Last year, we saw the partial scrapping of Section 377, which gave us a reason to celebrate. Now, some days ago, Merriam-Webster acknowledged the pronoun ‘they’ as their word of the year. Indeed, this symbolises the existence of an atmosphere where all gender identities are accorded equal respect. Well, at least on paper.
The Merriam-Webster dictionary just chose ‘they’ as word of the year. Despite this symbol of recognition for non-binary people, gender is still perceived problematically in India. So, we speak to a lawyer and activists on what this move means in the current context.
‘They’, a pronoun once only used to denote third-person plural, now has another meaning attached to it — of being a personal pronoun for people who identify as genderqueer or non-binary. To the uninitiated, Merriam-Webster itself defines ‘They’ as “(A pronoun) used to refer to a single person whose gender identity is non-binary, i.e, relating to or being a person who identifies with or expresses a gender identity that is neither entirely male nor entirely female.”
Reyansh Naarang, a 20-year-old non-binary activist, believes that it is high time there is non-binary recognition, instead of calling the use of ‘they’ to refer to one person “grammatically incorrect”. They add, “It gives non-binary people recognition. Contrary to the belief that pronouns and labels exclude people, I feel that this does not alienate them but instead gives them the recognition they deserve. With the they/them pronoun acknowledgement, we don’t need to be a certain way to affirm our identity.”
However, Reyansh suggests that a lot remains to be done. They continue, “Irrespective of pronouns, there needs to be educational policies and people need to be more inclusive.”
Saurabh Kirpal, a lawyer who was associated with the Section 377 case, says, “A lot of people find it strange that when you are used to the binaries of he and she, why to insist on ‘They’? Well, for a person who is non-binary, there is no (other) way of expressing it. Since language is a very potent way of communicating, its use is very important.

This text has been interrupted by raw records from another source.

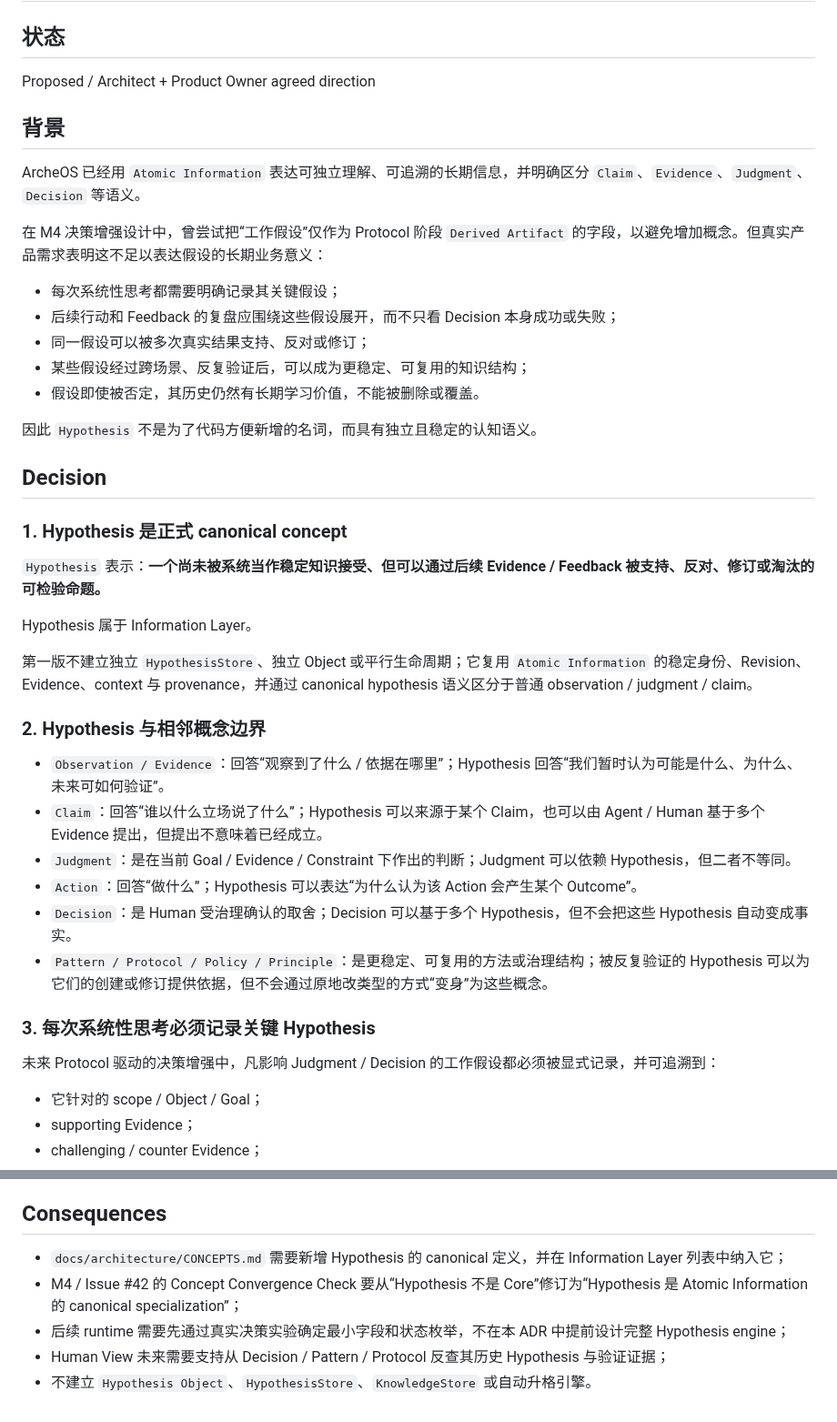
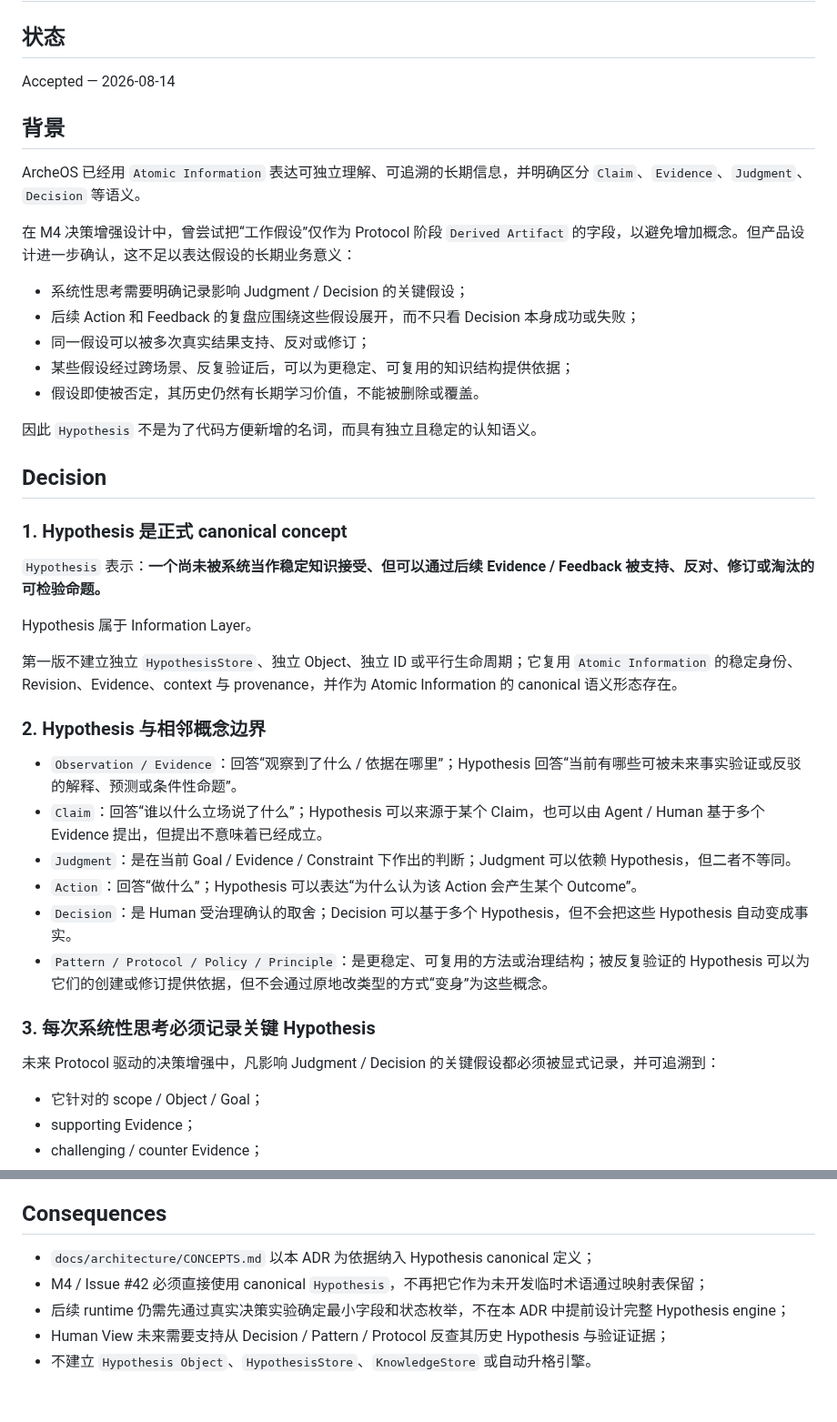
Before and after one commit to leevi2010-cursor/ArcheOS, a Markdown page: docs/decisions/ADR-005-hypothesis-as-canonical-information-semantics.md, 2 parts joined by grey strips. Shown at 91% size. Drawn GitHub-style.

Commit message:
docs: 接受 Hypothesis canonical 决策

```diff
--- a/docs/decisions/ADR-005-hypothesis-as-canonical-information-semantics.md
+++ b/docs/decisions/ADR-005-hypothesis-as-canonical-information-semantics.md
@@ -2,18 +2,18 @@
 
 ## 状态
 
-Proposed / Architect + Product Owner agreed direction
+Accepted — 2026-08-14
 
 ## 背景
 
 ArcheOS 已经用 `Atomic Information` 表达可独立理解、可追溯的长期信息，并明确区分 `Claim`、`Evidence`、`Judgment`、`Decision` 等语义。
 
-在 M4 决策增强设计中，曾尝试把“工作假设”仅作为 Protocol 阶段 `Derived Artifact` 的字段，以避免增加概念。但真实产品需求表明这不足以表达假设的长期业务意义：
+在 M4 决策增强设计中，曾尝试把“工作假设”仅作为 Protocol 阶段 `Derived Artifact` 的字段，以避免增加概念。但产品设计进一步确认，这不足以表达假设的长期业务意义：
 
-- 每次系统性思考都需要明确记录其关键假设；
-- 后续行动和 Feedback 的复盘应围绕这些假设展开，而不只看 Decision 本身成功或失败；
+- 系统性思考需要明确记录影响 Judgment / Decision 的关键假设；
+- 后续 Action 和 Feedback 的复盘应围绕这些假设展开，而不只看 Decision 本身成功或失败；
 - 同一假设可以被多次真实结果支持、反对或修订；
-- 某些假设经过跨场景、反复验证后，可以成为更稳定、可复用的知识结构；
+- 某些假设经过跨场景、反复验证后，可以为更稳定、可复用的知识结构提供依据；
 - 假设即使被否定，其历史仍然有长期学习价值，不能被删除或覆盖。
 
 因此 `Hypothesis` 不是为了代码方便新增的名词，而具有独立且稳定的认知语义。
@@ -26,11 +26,11 @@ ArcheOS 已经用 `Atomic Information` 表达可独立理解、可追溯的长
 
 Hypothesis 属于 Information Layer。
 
-第一版不建立独立 `HypothesisStore`、独立 Object 或平行生命周期；它复用 `Atomic Information` 的稳定身份、Revision、Evidence、context 与 provenance，并通过 canonical hypothesis 语义区分于普通 observation / judgment / claim。
+第一版不建立独立 `HypothesisStore`、独立 Object、独立 ID 或平行生命周期；它复用 `Atomic Information` 的稳定身份、Revision、Evidence、context 与 provenance，并作为 Atomic Information 的 canonical 语义形态存在。
 
 ### 2. Hypothesis 与相邻概念边界
 
-- `Observation / Evidence`：回答“观察到了什么 / 依据在哪里”；Hypothesis 回答“我们暂时认为可能是什么、为什么、未来可如何验证”。
+- `Observation / Evidence`：回答“观察到了什么 / 依据在哪里”；Hypothesis 回答“当前有哪些可被未来事实验证或反驳的解释、预测或条件性命题”。
 - `Claim`：回答“谁以什么立场说了什么”；Hypothesis 可以来源于某个 Claim，也可以由 Agent / Human 基于多个 Evidence 提出，但提出不意味着已经成立。
 - `Judgment`：是在当前 Goal / Evidence / Constraint 下作出的判断；Judgment 可以依赖 Hypothesis，但二者不等同。
 - `Action`：回答“做什么”；Hypothesis 可以表达“为什么认为该 Action 会产生某个 Outcome”。
@@ -39,7 +39,7 @@ Hypothesis 属于 Information Layer。
 
 ### 3. 每次系统性思考必须记录关键 Hypothesis
 
-未来 Protocol 驱动的决策增强中，凡影响 Judgment / Decision 的工作假设都必须被显式记录，并可追溯到：
+未来 Protocol 驱动的决策增强中，凡影响 Judgment / Decision 的关键假设都必须被显式记录，并可追溯到：
 
 - 它针对的 scope / Object / Goal；
 - supporting Evidence；
@@ -89,8 +89,8 @@ ArcheOS 不新增泛化 `Knowledge` Core 作为第二套 truth。
 
 ## Consequences
 
-- `docs/architecture/CONCEPTS.md` 需要新增 Hypothesis 的 canonical 定义，并在 Information Layer 列表中纳入它；
-- M4 / Issue #42 的 Concept Convergence Check 要从“Hypothesis 不是 Core”修订为“Hypothesis 是 Atomic Information 的 canonical specialization”；
-- 后续 runtime 需要先通过真实决策实验确定最小字段和状态枚举，不在本 ADR 中提前设计完整 Hypothesis engine；
+- `docs/architecture/CONCEPTS.md` 以本 ADR 为依据纳入 Hypothesis canonical 定义；
+- M4 / Issue #42 必须直接使用 canonical `Hypothesis`，不再把它作为未开发临时术语通过映射表保留；
+- 后续 runtime 仍需先通过真实决策实验确定最小字段和状态枚举，不在本 ADR 中提前设计完整 Hypothesis engine；
 - Human View 未来需要支持从 Decision / Pattern / Protocol 反查其历史 Hypothesis 与验证证据；
 - 不建立 `Hypothesis Object`、`HypothesisStore`、`KnowledgeStore` 或自动升格引擎。
```
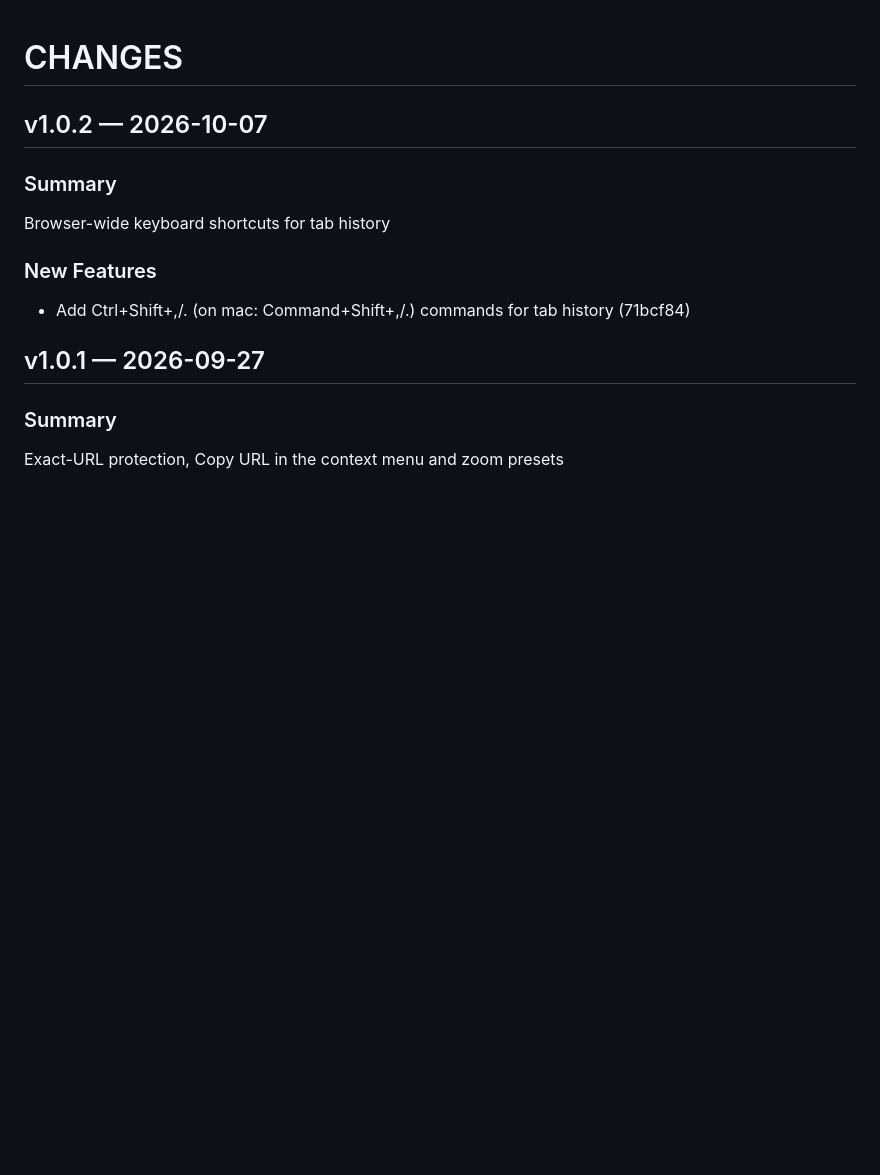
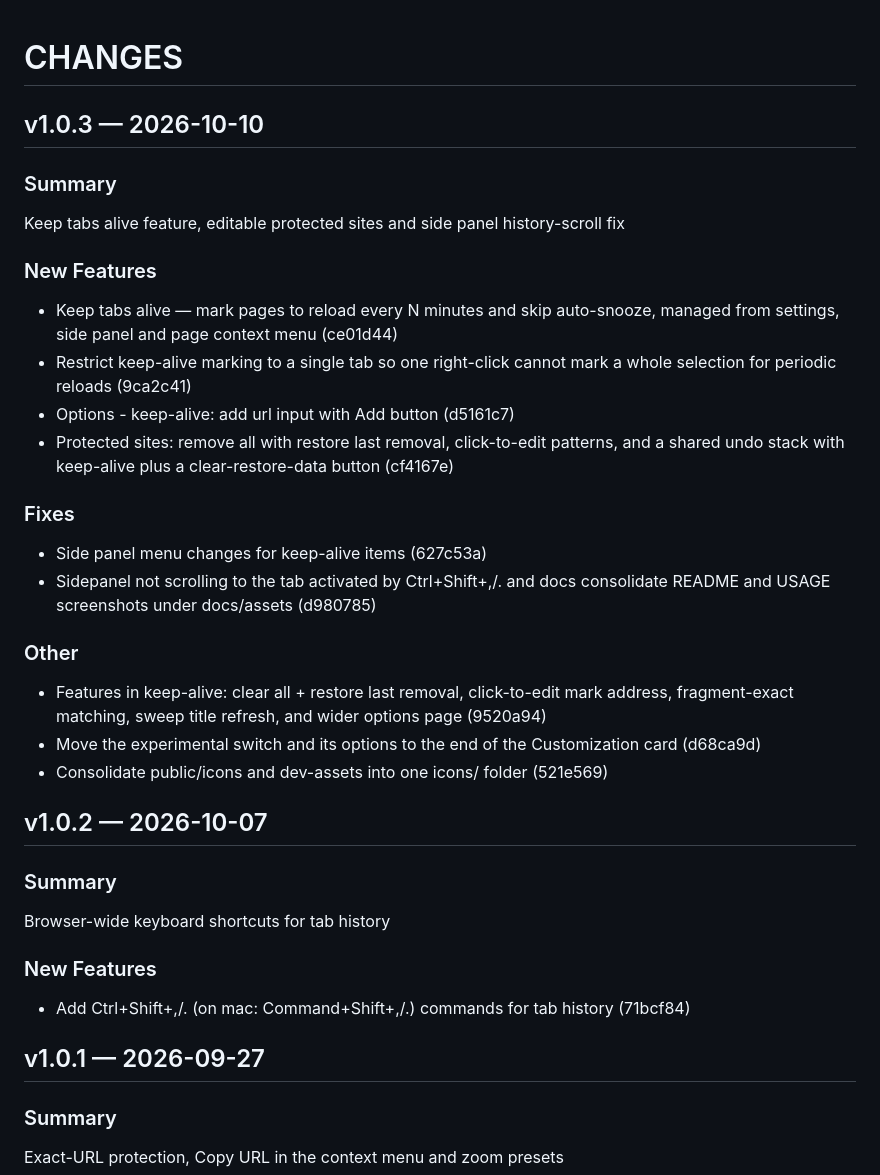
Before and after one commit to ariva/taboom-extension, a Markdown page: CHANGES.md, the part around the change. Rendered like a GitHub page; blank space fills up the shorter version.

Commit message:
release v1.0.3

```diff
--- a/CHANGES.md
+++ b/CHANGES.md
@@ -1,4 +1,24 @@
 # CHANGES
+
+## v1.0.3 — 2026-10-10
+
+### Summary
+Keep tabs alive feature, editable protected sites and side panel history-scroll fix
+
+### New Features
+- Keep tabs alive — mark pages to reload every N minutes and skip auto-snooze, managed from settings, side panel and page context menu (ce01d44)
+- Restrict keep-alive marking to a single tab so one right-click cannot mark a whole selection for periodic reloads (9ca2c41)
+- Options - keep-alive: add url input with Add button (d5161c7)
+- Protected sites: remove all with restore last removal, click-to-edit patterns, and a shared undo stack with keep-alive plus a clear-restore-data button (cf4167e)
+
+### Fixes
+- Side panel menu changes for keep-alive items (627c53a)
+- Sidepanel not scrolling to the tab activated by Ctrl+Shift+,/. and docs consolidate README and USAGE screenshots under docs/assets (d980785)
+
+### Other
+- Features in keep-alive: clear all + restore last removal, click-to-edit mark address, fragment-exact matching, sweep title refresh, and wider options page (9520a94)
+- Move the experimental switch and its options to the end of the Customization card (d68ca9d)
+- Consolidate public/icons and dev-assets into one icons/ folder (521e569)
 
 ## v1.0.2 — 2026-10-07
 
```
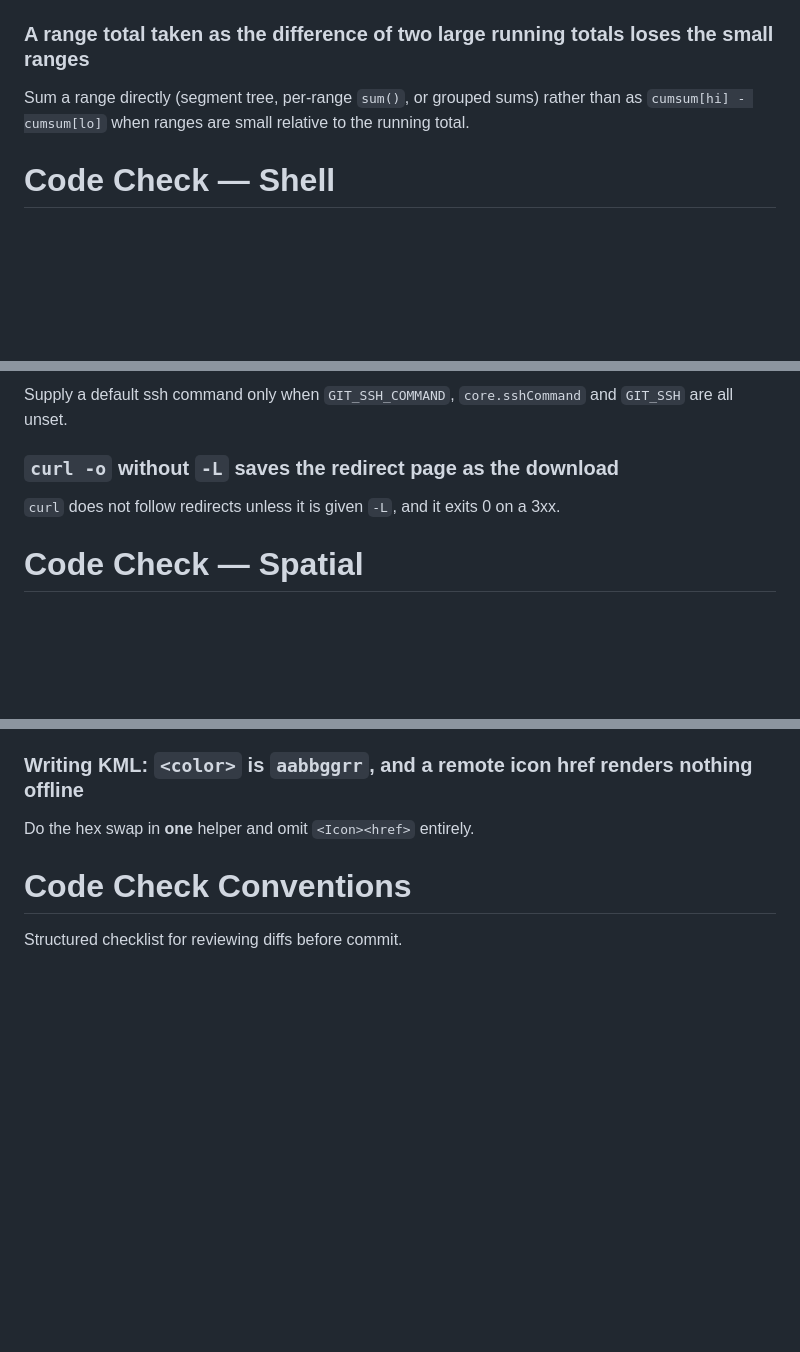
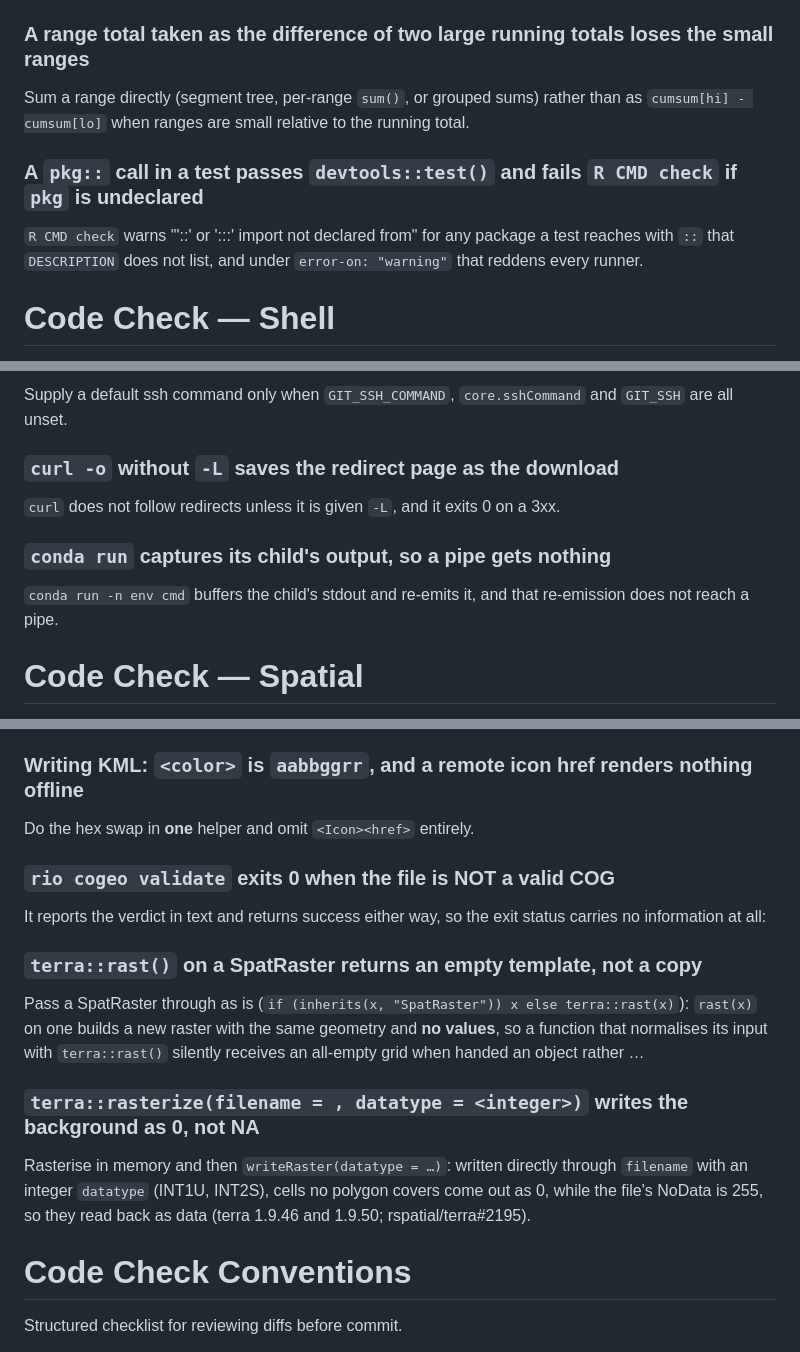
Before and after one commit to NewGraphEnvironment/stac_dem_bc, a Markdown page: CLAUDE.md, 3 parts joined by grey strips. GitHub-like rendering; blank space fills up the shorter version.

Commit message:
Sync CLAUDE.md with current soul conventions
Regenerates the section below the soul marker. Content above the marker
is unchanged.

Source: soul origin/main@02ea037

Co-Authored-By: Claude Opus 5 <noreply@anthropic.com>

```diff
--- a/CLAUDE.md
+++ b/CLAUDE.md
@@ -868,6 +868,9 @@ Copy the script and run the copy (`cp scripts/x.R "$TMPDIR/x_frozen.R" && Rscrip
 ### A range total taken as the difference of two large running totals loses the small ranges
 Sum a range directly (segment tree, per-range `sum()`, or grouped sums) rather than as `cumsum[hi] - cumsum[lo]` when ranges are small relative to the running total.
 
+### A `pkg::` call in a test passes `devtools::test()` and fails `R CMD check` if `pkg` is undeclared
+`R CMD check` warns "'::' or ':::' import not declared from" for any package a test reaches with `::` that `DESCRIPTION` does not list, and under `error-on: "warning"` that reddens every runner.
+
 # Code Check — Shell
 Tool-level traps in bash, sed, git and `gh`, and in the host toolchain those commands depend on.
 
@@ -1011,6 +1014,9 @@ Supply a default ssh command only when `GIT_SSH_COMMAND`, `core.sshCommand` and
 ### `curl -o` without `-L` saves the redirect page as the download
 `curl` does not follow redirects unless it is given `-L`, and it exits 0 on a 3xx.
 
+### `conda run` captures its child's output, so a pipe gets nothing
+`conda run -n env cmd` buffers the child's stdout and re-emits it, and that re-emission does not reach a pipe.
+
 # Code Check — Spatial
 terra, sf, bcdata, GDAL/OGR CLIs.
 
@@ -1156,6 +1162,15 @@ Apply a displacement in the CRS it was measured in: transform the point there, a
 
 ### Writing KML: `<color>` is `aabbggrr`, and a remote icon href renders nothing offline
 Do the hex swap in **one** helper and omit `<Icon><href>` entirely.
+
+### `rio cogeo validate` exits 0 when the file is NOT a valid COG
+It reports the verdict in text and returns success either way, so the exit status carries no information at all:
+
+### `terra::rast()` on a SpatRaster returns an empty template, not a copy
+Pass a SpatRaster through as is (`if (inherits(x, "SpatRaster")) x else terra::rast(x)`): `rast(x)` on one builds a new raster with the same geometry and **no values**, so a function that normalises its input with `terra::rast()` silently receives an all-empty grid when handed an object rather …
+
+### `terra::rasterize(filename = , datatype = <integer>)` writes the background as 0, not NA
+Rasterise in memory and then `writeRaster(datatype = …)`: written directly through `filename` with an integer `datatype` (INT1U, INT2S), cells no polygon covers come out as 0, while the file's NoData is 255, so they read back as data (terra 1.9.46 and 1.9.50; rspatial/terra#2195).
 
 # Code Check Conventions
 Structured checklist for reviewing diffs before commit.
```
Also changed, not shown: other parts of CLAUDE.md (+2 -0 lines).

It may not be easy to get used to, but I don’t think it is too much of an ask for people to change their behaviour.”
“It is not about what is convenient for you to express yourself, but it is a way to address the concern of a person who you are speaking to,” he adds.
Amrita Sarkar, a trans-rights activist, opines that a person belonging to the queer community must be asked their preferred pronoun. She continues, “This is a need that must be given a general and comprehensive view. There should be a definition of everything in terms of what do you mean by him or her; who would like to be identified as and who wouldn’t like to be identified as he and she.”
On the global stage, the dictionary’s move is indeed beneficial for one section of the queer community. In India, however, a lot remains to be done as things have been polarised with the introduction of the Transgender Persons (Protection of Rights) Act, 2019. Sarkar continues, “The government is making a decision on their own without the involvement of the community, without taking their experience (into account), and without knowing the reality, and that is a fact.”
She opines, “If I am a transwoman, it should not be identified by someone who is not known to me. It should be on me how I should identify myself. I shouldn't get any kind of a certificate (from the magistrate) for it.” She then raises the question that how can someone be identified as transperson or not based on someone's judgment? After all, every person has their individual identity.
Hotelier and queer-rights activist Keshav Suri believes that India stands at a “polarising position”, where, “on one hand — through the NALSA judgment — we had shown to the world that we are so far ahead in terms of trans rights, on the other hand, this (the controversial trans bill) happens. It’s very conflicting.”
So what can be done? Suri concludes, “People like us need to show the way on what we do and how to get the message across. We need to be more vocal.”...